## Work to be completed
Copy every line of the data exactly, keeping out any picture.

## Raw data
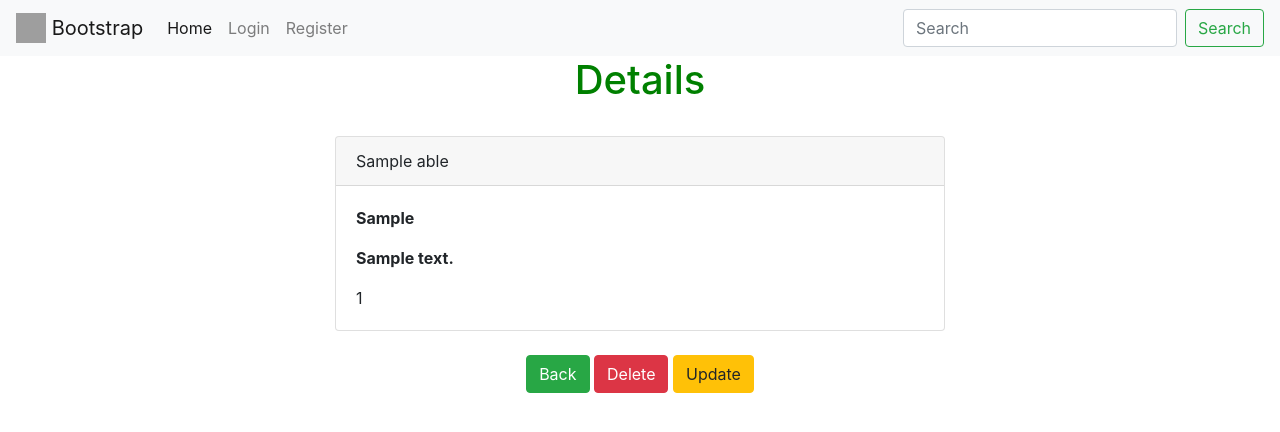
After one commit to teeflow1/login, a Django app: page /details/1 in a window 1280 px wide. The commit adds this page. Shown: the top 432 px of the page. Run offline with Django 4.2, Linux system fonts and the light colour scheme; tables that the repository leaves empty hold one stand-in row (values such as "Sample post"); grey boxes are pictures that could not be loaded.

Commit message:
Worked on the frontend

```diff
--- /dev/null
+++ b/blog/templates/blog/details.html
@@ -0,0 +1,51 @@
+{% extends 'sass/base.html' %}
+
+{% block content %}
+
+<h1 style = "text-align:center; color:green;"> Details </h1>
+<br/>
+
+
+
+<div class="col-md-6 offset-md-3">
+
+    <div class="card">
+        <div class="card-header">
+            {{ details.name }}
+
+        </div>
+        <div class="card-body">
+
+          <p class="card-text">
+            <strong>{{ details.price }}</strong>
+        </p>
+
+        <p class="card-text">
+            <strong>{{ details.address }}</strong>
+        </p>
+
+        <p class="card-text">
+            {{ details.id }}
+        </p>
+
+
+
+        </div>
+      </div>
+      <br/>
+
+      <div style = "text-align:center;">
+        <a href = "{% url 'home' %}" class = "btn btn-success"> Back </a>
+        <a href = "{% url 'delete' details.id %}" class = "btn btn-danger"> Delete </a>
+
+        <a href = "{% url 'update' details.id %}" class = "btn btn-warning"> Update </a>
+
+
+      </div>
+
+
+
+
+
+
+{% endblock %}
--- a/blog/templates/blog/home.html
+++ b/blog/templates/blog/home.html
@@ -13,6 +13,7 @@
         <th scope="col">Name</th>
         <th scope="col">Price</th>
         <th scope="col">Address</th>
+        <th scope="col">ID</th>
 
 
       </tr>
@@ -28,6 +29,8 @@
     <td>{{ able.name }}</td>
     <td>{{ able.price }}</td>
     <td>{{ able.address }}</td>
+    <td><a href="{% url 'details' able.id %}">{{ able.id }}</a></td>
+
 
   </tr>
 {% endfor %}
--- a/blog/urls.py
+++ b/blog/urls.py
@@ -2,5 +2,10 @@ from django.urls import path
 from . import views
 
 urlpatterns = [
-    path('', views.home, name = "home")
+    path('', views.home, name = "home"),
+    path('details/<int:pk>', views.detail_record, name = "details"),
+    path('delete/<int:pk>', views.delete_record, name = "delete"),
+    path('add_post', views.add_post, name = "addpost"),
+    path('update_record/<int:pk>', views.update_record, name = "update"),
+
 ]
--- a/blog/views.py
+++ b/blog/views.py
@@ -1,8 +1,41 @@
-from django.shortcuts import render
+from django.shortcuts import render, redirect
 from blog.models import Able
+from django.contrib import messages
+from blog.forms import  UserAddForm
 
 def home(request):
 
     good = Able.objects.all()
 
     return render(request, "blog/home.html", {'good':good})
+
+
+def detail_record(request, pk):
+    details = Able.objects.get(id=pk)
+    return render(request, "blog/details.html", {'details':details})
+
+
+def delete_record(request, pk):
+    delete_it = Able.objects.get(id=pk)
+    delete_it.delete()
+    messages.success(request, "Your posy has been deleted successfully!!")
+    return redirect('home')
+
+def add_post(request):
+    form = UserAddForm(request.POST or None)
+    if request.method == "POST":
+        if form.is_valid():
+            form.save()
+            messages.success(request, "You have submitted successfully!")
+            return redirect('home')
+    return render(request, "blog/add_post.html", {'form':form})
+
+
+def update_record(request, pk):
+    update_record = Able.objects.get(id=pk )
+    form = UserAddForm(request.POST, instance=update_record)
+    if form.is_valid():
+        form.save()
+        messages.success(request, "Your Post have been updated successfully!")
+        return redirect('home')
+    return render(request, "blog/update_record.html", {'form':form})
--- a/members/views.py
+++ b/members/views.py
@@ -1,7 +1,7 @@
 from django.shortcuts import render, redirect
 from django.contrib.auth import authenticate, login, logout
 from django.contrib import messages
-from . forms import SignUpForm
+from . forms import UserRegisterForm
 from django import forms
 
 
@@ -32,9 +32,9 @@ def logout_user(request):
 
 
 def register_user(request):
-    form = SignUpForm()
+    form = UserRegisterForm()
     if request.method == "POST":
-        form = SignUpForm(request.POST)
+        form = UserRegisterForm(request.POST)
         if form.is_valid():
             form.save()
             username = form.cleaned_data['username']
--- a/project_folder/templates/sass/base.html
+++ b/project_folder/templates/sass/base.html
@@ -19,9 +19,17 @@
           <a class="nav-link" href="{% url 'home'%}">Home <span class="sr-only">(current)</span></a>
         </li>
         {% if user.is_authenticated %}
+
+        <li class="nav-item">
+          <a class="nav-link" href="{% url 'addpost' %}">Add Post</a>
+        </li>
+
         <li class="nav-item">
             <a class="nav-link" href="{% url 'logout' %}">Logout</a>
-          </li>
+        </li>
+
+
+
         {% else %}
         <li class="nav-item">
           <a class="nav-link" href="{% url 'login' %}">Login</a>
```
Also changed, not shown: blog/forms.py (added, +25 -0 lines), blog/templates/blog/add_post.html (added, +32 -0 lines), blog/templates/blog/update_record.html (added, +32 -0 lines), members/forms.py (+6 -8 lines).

## Output of the task
After one commit to teeflow1/login, a Django app: page /details/1 in a window 1280 px wide. The commit adds this page. Shown: the top 432 px of the page. Run offline with Django 4.2, Linux system fonts and the light colour scheme; tables that the repository leaves empty hold one stand-in row (values such as "Sample post"); grey boxes are pictures that could not be loaded.

Commit message:
Worked on the frontend

```diff
--- /dev/null
+++ b/blog/templates/blog/details.html
@@ -0,0 +1,51 @@
+{% extends 'sass/base.html' %}
+
+{% block content %}
+
+<h1 style = "text-align:center; color:green;"> Details </h1>
+<br/>
+
+
+
+<div class="col-md-6 offset-md-3">
+
+    <div class="card">
+        <div class="card-header">
+            {{ details.name }}
+
+        </div>
+        <div class="card-body">
+
+          <p class="card-text">
+            <strong>{{ details.price }}</strong>
+        </p>
+
+        <p class="card-text">
+            <strong>{{ details.address }}</strong>
+        </p>
+
+        <p class="card-text">
+            {{ details.id }}
+        </p>
+
+
+
+        </div>
+      </div>
+      <br/>
+
+      <div style = "text-align:center;">
+        <a href = "{% url 'home' %}" class = "btn btn-success"> Back </a>
+        <a href = "{% url 'delete' details.id %}" class = "btn btn-danger"> Delete </a>
+
+        <a href = "{% url 'update' details.id %}" class = "btn btn-warning"> Update </a>
+
+
+      </div>
+
+
+
+
+
+
+{% endblock %}
--- a/blog/templates/blog/home.html
+++ b/blog/templates/blog/home.html
@@ -13,6 +13,7 @@
         <th scope="col">Name</th>
         <th scope="col">Price</th>
         <th scope="col">Address</th>
+        <th scope="col">ID</th>
 
 
       </tr>
@@ -28,6 +29,8 @@
     <td>{{ able.name }}</td>
     <td>{{ able.price }}</td>
     <td>{{ able.address }}</td>
+    <td><a href="{% url 'details' able.id %}">{{ able.id }}</a></td>
+
 
   </tr>
 {% endfor %}
--- a/blog/urls.py
+++ b/blog/urls.py
@@ -2,5 +2,10 @@ from django.urls import path
 from . import views
 
 urlpatterns = [
-    path('', views.home, name = "home")
+    path('', views.home, name = "home"),
+    path('details/<int:pk>', views.detail_record, name = "details"),
+    path('delete/<int:pk>', views.delete_record, name = "delete"),
+    path('add_post', views.add_post, name = "addpost"),
+    path('update_record/<int:pk>', views.update_record, name = "update"),
+
 ]
--- a/blog/views.py
+++ b/blog/views.py
@@ -1,8 +1,41 @@
-from django.shortcuts import render
+from django.shortcuts import render, redirect
 from blog.models import Able
+from django.contrib import messages
+from blog.forms import  UserAddForm
 
 def home(request):
 
     good = Able.objects.all()
 
     return render(request, "blog/home.html", {'good':good})
+
+
+def detail_record(request, pk):
+    details = Able.objects.get(id=pk)
+    return render(request, "blog/details.html", {'details':details})
+
+
+def delete_record(request, pk):
+    delete_it = Able.objects.get(id=pk)
+    delete_it.delete()
+    messages.success(request, "Your posy has been deleted successfully!!")
+    return redirect('home')
+
+def add_post(request):
+    form = UserAddForm(request.POST or None)
+    if request.method == "POST":
+        if form.is_valid():
+            form.save()
+            messages.success(request, "You have submitted successfully!")
+            return redirect('home')
+    return render(request, "blog/add_post.html", {'form':form})
+
+
+def update_record(request, pk):
+    update_record = Able.objects.get(id=pk )
+    form = UserAddForm(request.POST, instance=update_record)
+    if form.is_valid():
+        form.save()
+        messages.success(request, "Your Post have been updated successfully!")
+        return redirect('home')
+    return render(request, "blog/update_record.html", {'form':form})
--- a/members/views.py
+++ b/members/views.py
@@ -1,7 +1,7 @@
 from django.shortcuts import render, redirect
 from django.contrib.auth import authenticate, login, logout
 from django.contrib import messages
-from . forms import SignUpForm
+from . forms import UserRegisterForm
 from django import forms
 
 
@@ -32,9 +32,9 @@ def logout_user(request):
 
 
 def register_user(request):
-    form = SignUpForm()
+    form = UserRegisterForm()
     if request.method == "POST":
-        form = SignUpForm(request.POST)
+        form = UserRegisterForm(request.POST)
         if form.is_valid():
             form.save()
             username = form.cleaned_data['username']
--- a/project_folder/templates/sass/base.html
+++ b/project_folder/templates/sass/base.html
@@ -19,9 +19,17 @@
           <a class="nav-link" href="{% url 'home'%}">Home <span class="sr-only">(current)</span></a>
         </li>
         {% if user.is_authenticated %}
+
+        <li class="nav-item">
+          <a class="nav-link" href="{% url 'addpost' %}">Add Post</a>
+        </li>
+
         <li class="nav-item">
             <a class="nav-link" href="{% url 'logout' %}">Logout</a>
-          </li>
+        </li>
+
+
+
         {% else %}
         <li class="nav-item">
           <a class="nav-link" href="{% url 'login' %}">Login</a>
```
Also changed, not shown: blog/forms.py (added, +25 -0 lines), blog/templates/blog/add_post.html (added, +32 -0 lines), blog/templates/blog/update_record.html (added, +32 -0 lines), members/forms.py (+6 -8 lines).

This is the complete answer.